Exercise objective: Check every line below for the word "color" and copy the ones that have it.

-------- Exercise inputs --------

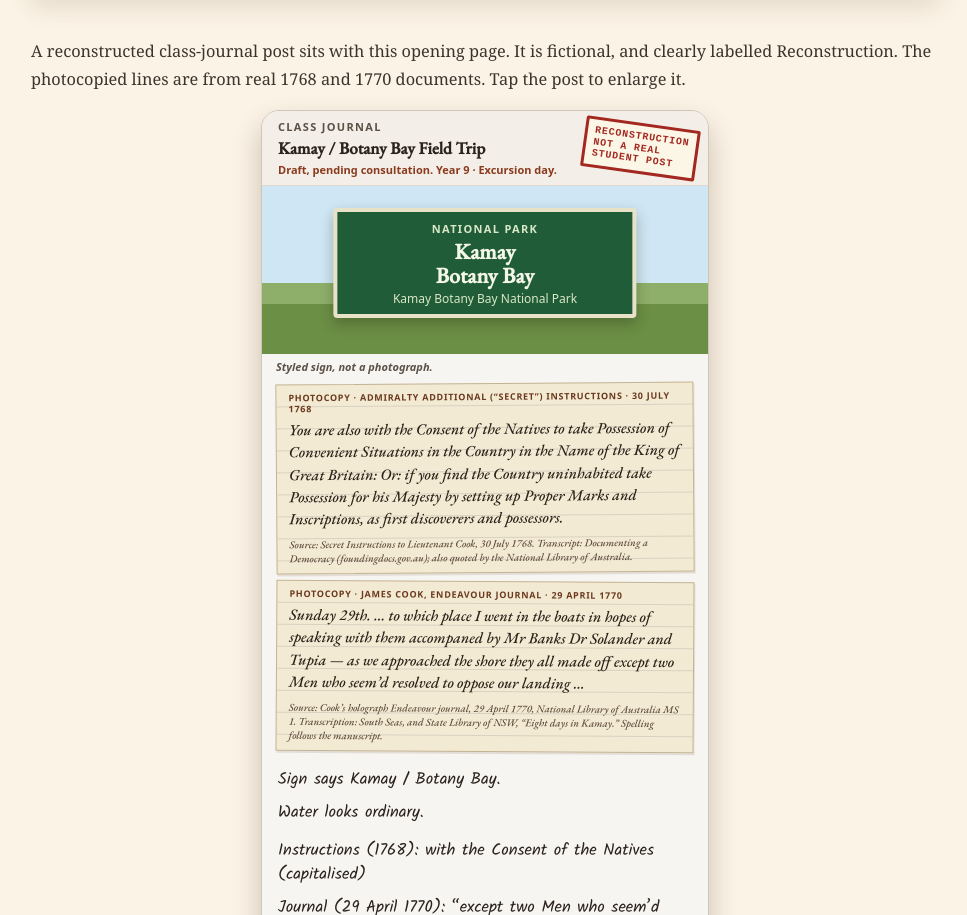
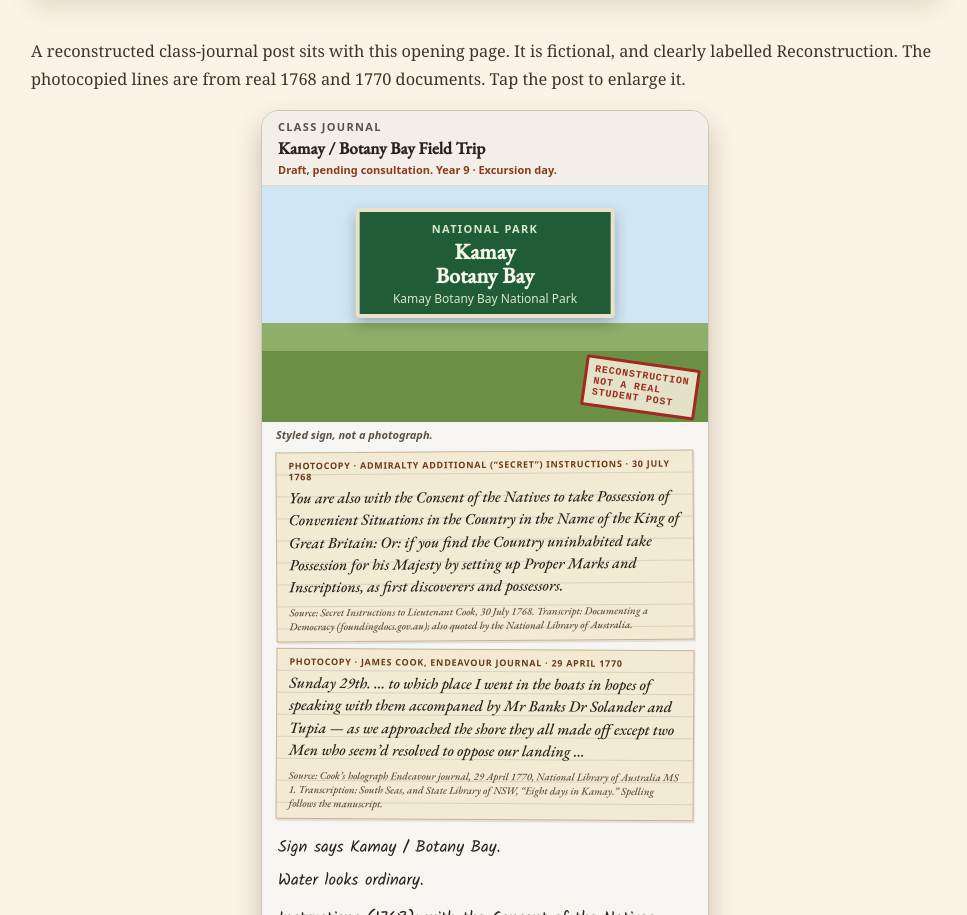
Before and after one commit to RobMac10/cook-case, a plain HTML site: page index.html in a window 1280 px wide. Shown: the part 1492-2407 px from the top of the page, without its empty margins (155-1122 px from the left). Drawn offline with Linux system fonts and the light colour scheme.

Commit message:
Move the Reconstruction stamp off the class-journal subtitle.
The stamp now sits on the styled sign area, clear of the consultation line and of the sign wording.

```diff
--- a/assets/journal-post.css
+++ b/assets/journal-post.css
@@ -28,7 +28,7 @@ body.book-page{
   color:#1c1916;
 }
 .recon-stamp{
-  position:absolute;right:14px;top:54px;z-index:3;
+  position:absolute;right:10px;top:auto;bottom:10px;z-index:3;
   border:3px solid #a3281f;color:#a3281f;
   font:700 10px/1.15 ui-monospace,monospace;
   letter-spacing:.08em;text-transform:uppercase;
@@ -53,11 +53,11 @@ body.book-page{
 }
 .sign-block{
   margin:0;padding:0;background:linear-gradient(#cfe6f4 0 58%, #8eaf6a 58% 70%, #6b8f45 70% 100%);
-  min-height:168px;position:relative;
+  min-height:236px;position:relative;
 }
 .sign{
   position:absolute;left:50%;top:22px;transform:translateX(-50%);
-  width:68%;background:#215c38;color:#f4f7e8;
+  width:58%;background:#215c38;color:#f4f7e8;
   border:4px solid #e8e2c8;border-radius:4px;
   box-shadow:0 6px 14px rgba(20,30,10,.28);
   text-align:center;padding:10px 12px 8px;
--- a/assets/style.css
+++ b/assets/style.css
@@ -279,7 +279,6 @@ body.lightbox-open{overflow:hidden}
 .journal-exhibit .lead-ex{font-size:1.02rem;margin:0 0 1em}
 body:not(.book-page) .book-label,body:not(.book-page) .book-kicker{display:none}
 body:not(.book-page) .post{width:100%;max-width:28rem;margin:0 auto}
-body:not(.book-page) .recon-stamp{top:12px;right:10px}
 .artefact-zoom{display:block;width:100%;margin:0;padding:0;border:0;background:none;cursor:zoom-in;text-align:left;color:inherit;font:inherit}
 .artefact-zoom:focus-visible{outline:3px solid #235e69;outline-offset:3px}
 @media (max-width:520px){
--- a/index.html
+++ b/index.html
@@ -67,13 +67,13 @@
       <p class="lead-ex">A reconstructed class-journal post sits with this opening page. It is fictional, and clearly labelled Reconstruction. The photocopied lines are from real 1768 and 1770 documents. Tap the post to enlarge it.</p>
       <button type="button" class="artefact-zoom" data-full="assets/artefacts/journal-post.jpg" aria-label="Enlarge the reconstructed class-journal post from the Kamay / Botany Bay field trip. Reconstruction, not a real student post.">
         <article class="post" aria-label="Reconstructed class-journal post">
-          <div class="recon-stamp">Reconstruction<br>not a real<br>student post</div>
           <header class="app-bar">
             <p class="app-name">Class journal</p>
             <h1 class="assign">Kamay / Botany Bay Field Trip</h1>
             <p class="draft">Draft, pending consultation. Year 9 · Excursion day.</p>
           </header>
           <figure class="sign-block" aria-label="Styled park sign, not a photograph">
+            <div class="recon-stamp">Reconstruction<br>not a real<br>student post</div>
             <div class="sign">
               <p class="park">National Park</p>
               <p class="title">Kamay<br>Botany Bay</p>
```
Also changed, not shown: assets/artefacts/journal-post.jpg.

--------
-------- Exercise inputs --------

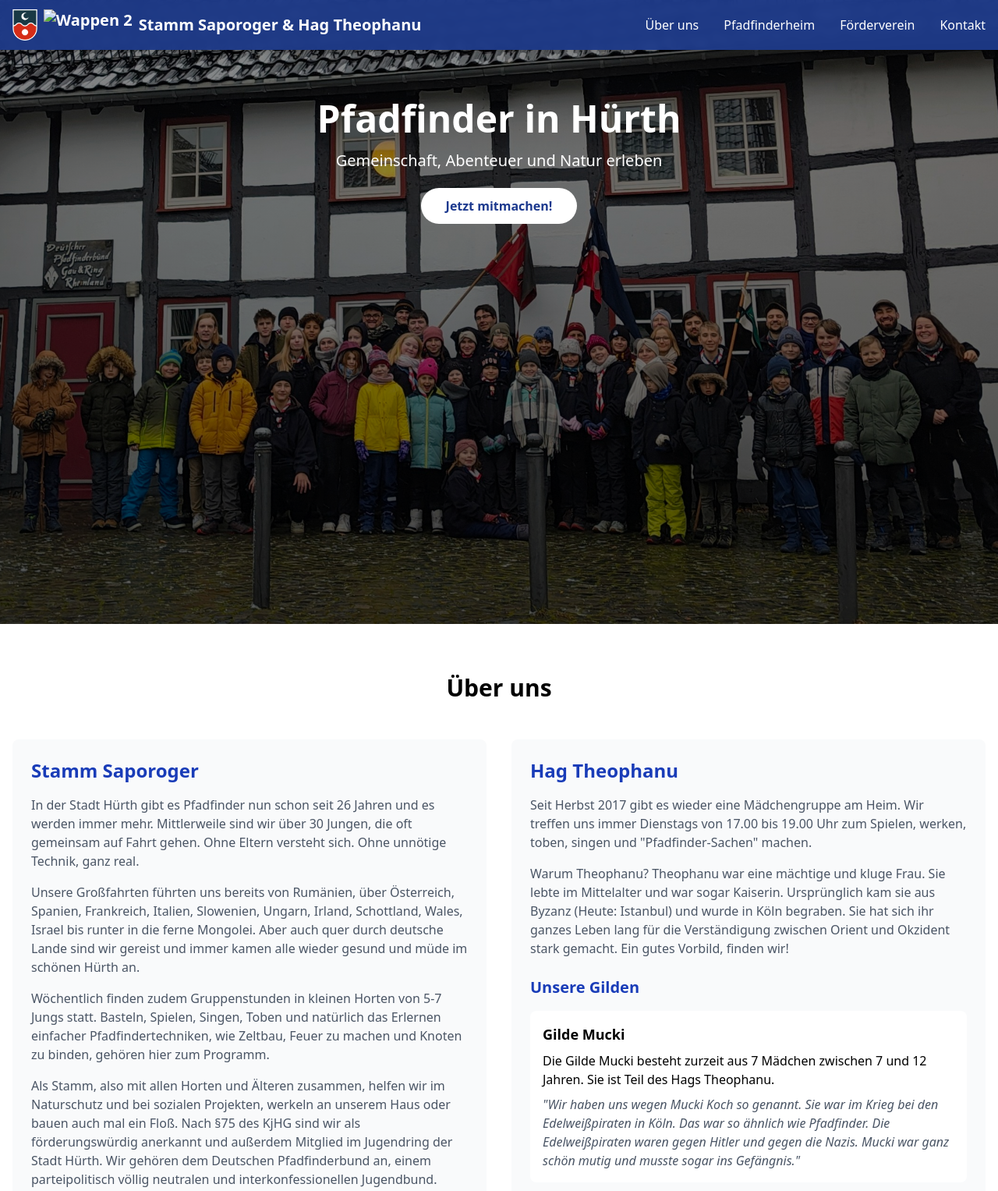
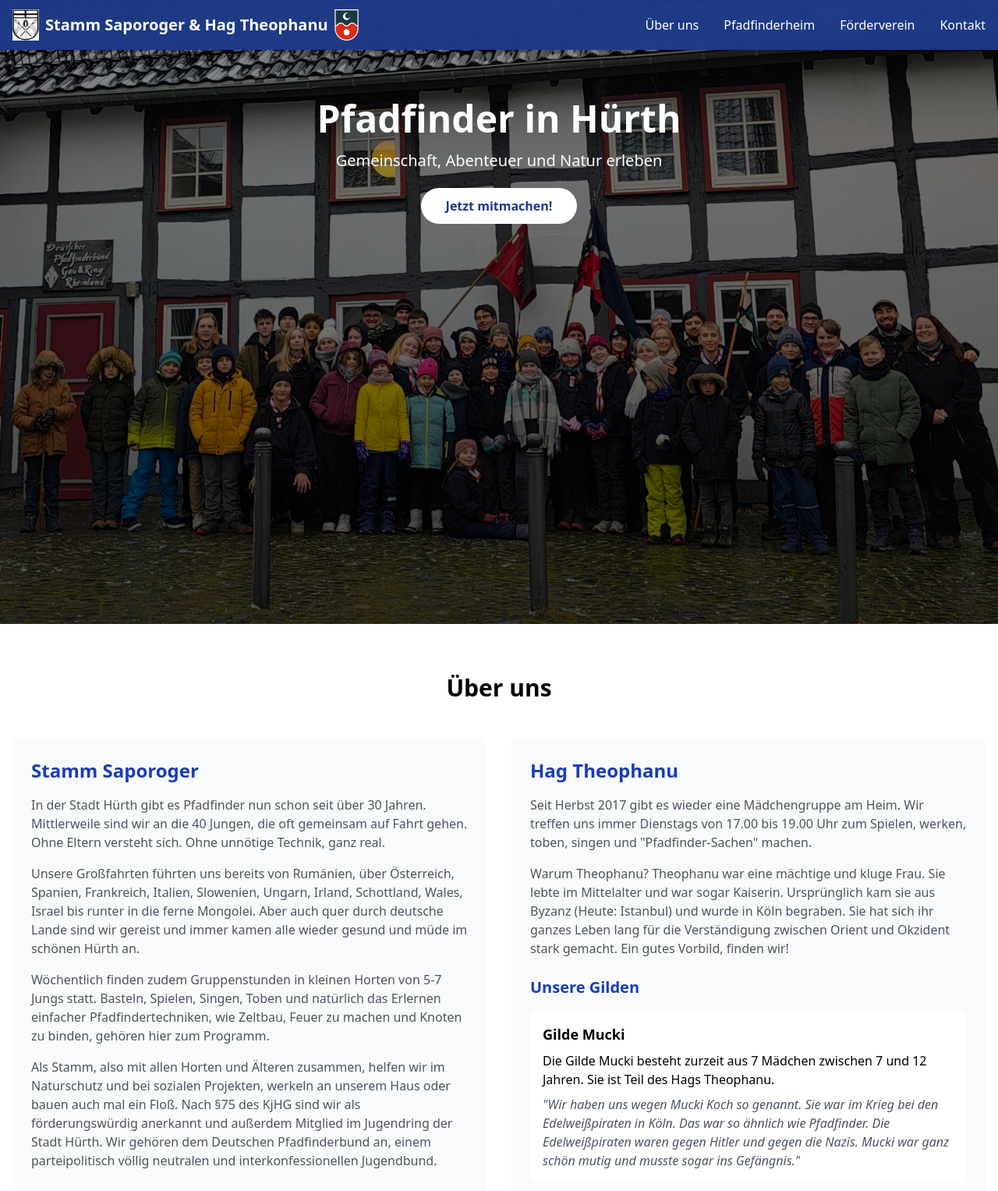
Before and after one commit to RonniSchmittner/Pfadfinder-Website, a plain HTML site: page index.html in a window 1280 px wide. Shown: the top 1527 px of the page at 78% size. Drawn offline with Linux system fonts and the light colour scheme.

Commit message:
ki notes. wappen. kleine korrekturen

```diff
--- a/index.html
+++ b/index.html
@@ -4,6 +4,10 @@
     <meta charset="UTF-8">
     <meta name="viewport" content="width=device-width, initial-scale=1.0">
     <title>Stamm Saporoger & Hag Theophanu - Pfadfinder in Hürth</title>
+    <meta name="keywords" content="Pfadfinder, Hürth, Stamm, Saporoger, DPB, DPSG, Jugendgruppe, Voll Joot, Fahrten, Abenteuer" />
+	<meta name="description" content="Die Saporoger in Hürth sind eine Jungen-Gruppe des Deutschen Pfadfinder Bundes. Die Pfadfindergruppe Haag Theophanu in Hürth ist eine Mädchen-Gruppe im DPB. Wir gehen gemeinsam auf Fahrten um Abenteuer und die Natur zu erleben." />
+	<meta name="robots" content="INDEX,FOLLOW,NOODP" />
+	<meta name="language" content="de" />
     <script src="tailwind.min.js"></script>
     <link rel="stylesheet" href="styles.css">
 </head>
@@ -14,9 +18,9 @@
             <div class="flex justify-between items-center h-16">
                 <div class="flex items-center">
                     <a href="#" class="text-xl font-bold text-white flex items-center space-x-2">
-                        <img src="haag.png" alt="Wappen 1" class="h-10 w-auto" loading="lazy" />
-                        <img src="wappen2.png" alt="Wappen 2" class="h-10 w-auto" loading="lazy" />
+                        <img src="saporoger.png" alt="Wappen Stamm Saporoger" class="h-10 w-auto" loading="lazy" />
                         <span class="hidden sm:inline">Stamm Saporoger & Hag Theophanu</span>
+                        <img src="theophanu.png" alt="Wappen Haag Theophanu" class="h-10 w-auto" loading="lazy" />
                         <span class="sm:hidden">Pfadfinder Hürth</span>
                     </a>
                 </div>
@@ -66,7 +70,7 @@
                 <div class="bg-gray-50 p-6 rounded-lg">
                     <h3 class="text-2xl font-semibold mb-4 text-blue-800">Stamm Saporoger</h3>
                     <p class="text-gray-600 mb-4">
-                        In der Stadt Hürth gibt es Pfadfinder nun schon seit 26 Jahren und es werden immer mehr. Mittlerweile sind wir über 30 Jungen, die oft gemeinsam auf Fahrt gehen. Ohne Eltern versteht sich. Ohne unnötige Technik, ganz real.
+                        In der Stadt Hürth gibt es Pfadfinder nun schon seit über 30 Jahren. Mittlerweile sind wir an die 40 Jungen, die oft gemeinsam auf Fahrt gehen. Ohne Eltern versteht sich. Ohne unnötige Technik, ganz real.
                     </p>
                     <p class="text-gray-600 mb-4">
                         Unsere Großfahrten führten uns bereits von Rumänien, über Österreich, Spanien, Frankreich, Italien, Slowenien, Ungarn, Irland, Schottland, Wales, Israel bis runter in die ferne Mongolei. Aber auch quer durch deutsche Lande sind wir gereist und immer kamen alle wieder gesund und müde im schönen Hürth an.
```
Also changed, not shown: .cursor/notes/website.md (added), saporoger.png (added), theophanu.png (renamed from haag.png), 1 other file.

--------

Solution to the exercise:
   color:#1c1916;
   border:3px solid #a3281f;color:#a3281f;
-  width:68%;background:#215c38;color:#f4f7e8;
+  width:58%;background:#215c38;color:#f4f7e8;
 .artefact-zoom{display:block;width:100%;margin:0;padding:0;border:0;background:none;cursor:zoom-in;text-align:left;color:inherit;font:inherit}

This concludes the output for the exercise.